→ YOUR GOAL
Every entry that follows is to be set down exactly, with its pictures omitted.

________

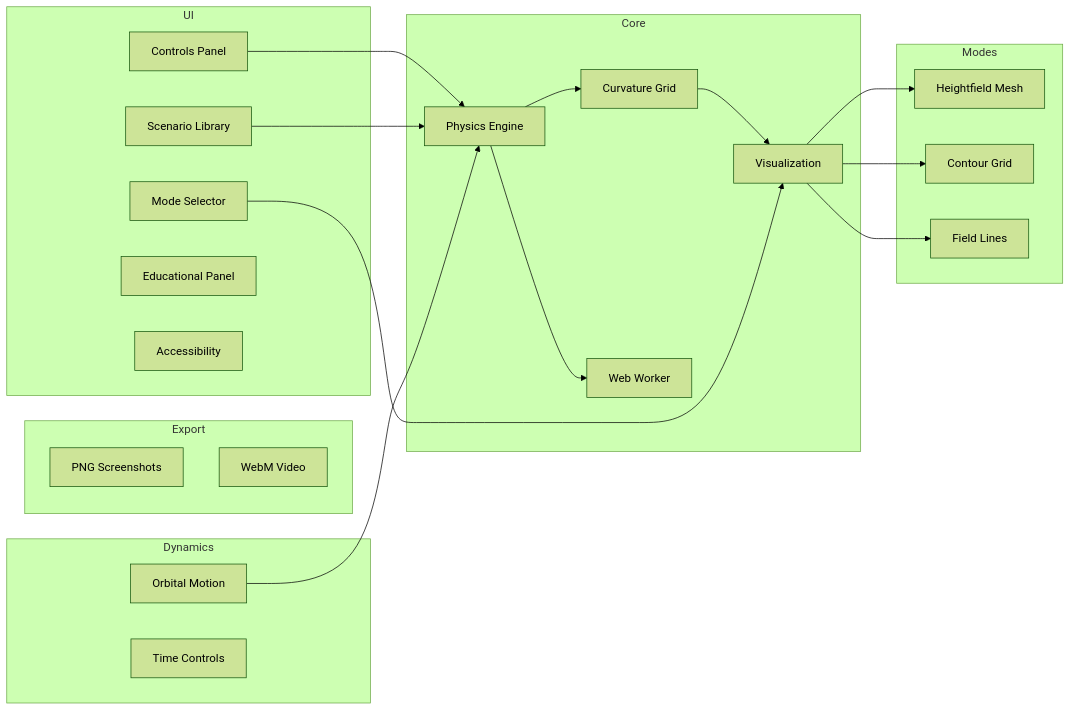
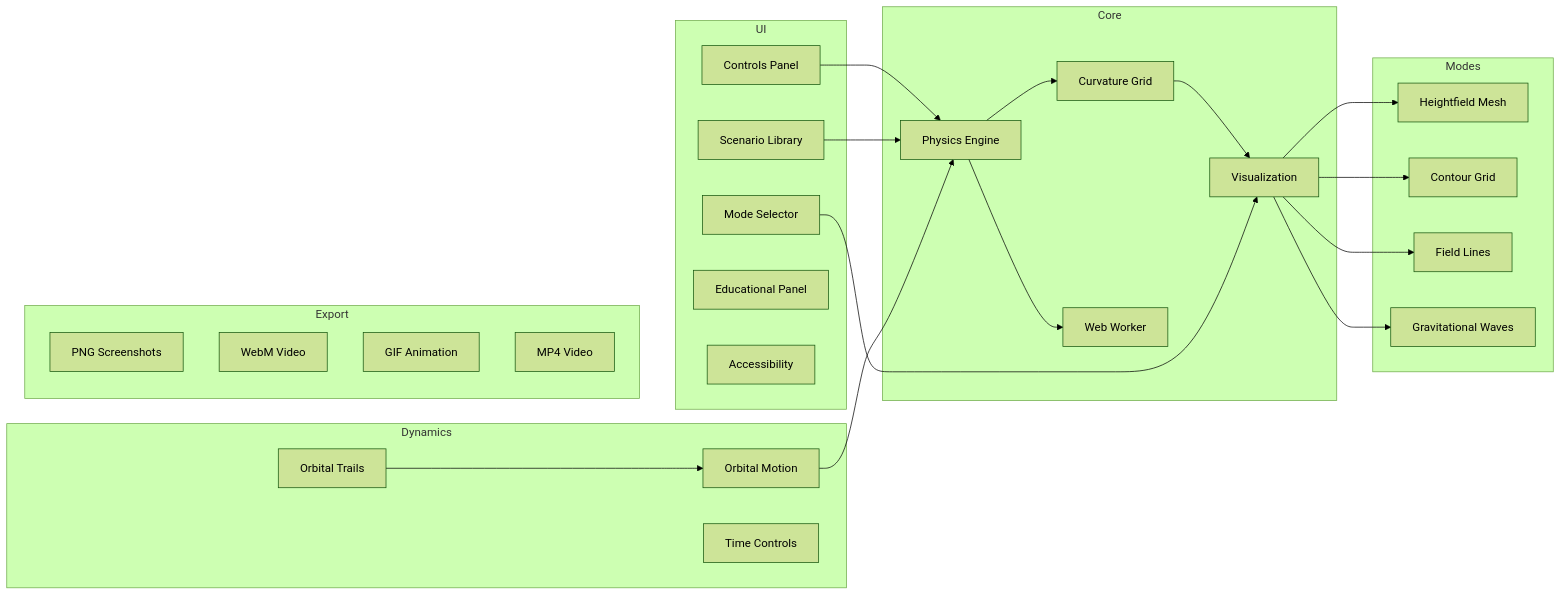
The diagram in docs/roadmap.md (AgentFoundryExamples/spacetime-visualizer), drawn with Mermaid (forest theme) before and after one commit. The commit also changed other lines of this file and 4 other files, not shown here.

````diff
--- a/docs/roadmap.md
+++ b/docs/roadmap.md
@@ -11,37 +11,42 @@
 ```mermaid
 graph LR
     subgraph Core
         A[Physics Engine] --> B[Curvature Grid]
         B --> C[Visualization]
         A --> W[Web Worker]
     end
     
     subgraph Modes
         C --> D[Heightfield Mesh]
         C --> E[Contour Grid]
         C --> F[Field Lines]
+        C --> GW[Gravitational Waves]
     end
     
     subgraph Dynamics
         O[Orbital Motion]
         T[Time Controls]
+        TR[Orbital Trails]
     end
     
     subgraph Export
         P[PNG Screenshots]
         V[WebM Video]
+        GF[GIF Animation]
+        MP[MP4 Video]
     end
     
     subgraph UI
         G[Controls Panel]
         H[Mode Selector]
         I[Scenario Library]
         J[Educational Panel]
         K[Accessibility]
     end
     
     G --> A
     H --> C
     I --> A
     O --> A
+    TR --> O
 ```
````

________

→ EXERCISE OUTPUT
The diagram in docs/roadmap.md (AgentFoundryExamples/spacetime-visualizer), drawn with Mermaid (forest theme) before and after one commit. The commit also changed other lines of this file and 4 other files, not shown here.

````diff
--- a/docs/roadmap.md
+++ b/docs/roadmap.md
@@ -11,37 +11,42 @@
 ```mermaid
 graph LR
     subgraph Core
         A[Physics Engine] --> B[Curvature Grid]
         B --> C[Visualization]
         A --> W[Web Worker]
     end
     
     subgraph Modes
         C --> D[Heightfield Mesh]
         C --> E[Contour Grid]
         C --> F[Field Lines]
+        C --> GW[Gravitational Waves]
     end
     
     subgraph Dynamics
         O[Orbital Motion]
         T[Time Controls]
+        TR[Orbital Trails]
     end
     
     subgraph Export
         P[PNG Screenshots]
         V[WebM Video]
+        GF[GIF Animation]
+        MP[MP4 Video]
     end
     
     subgraph UI
         G[Controls Panel]
         H[Mode Selector]
         I[Scenario Library]
         J[Educational Panel]
         K[Accessibility]
     end
     
     G --> A
     H --> C
     I --> A
     O --> A
+    TR --> O
 ```
````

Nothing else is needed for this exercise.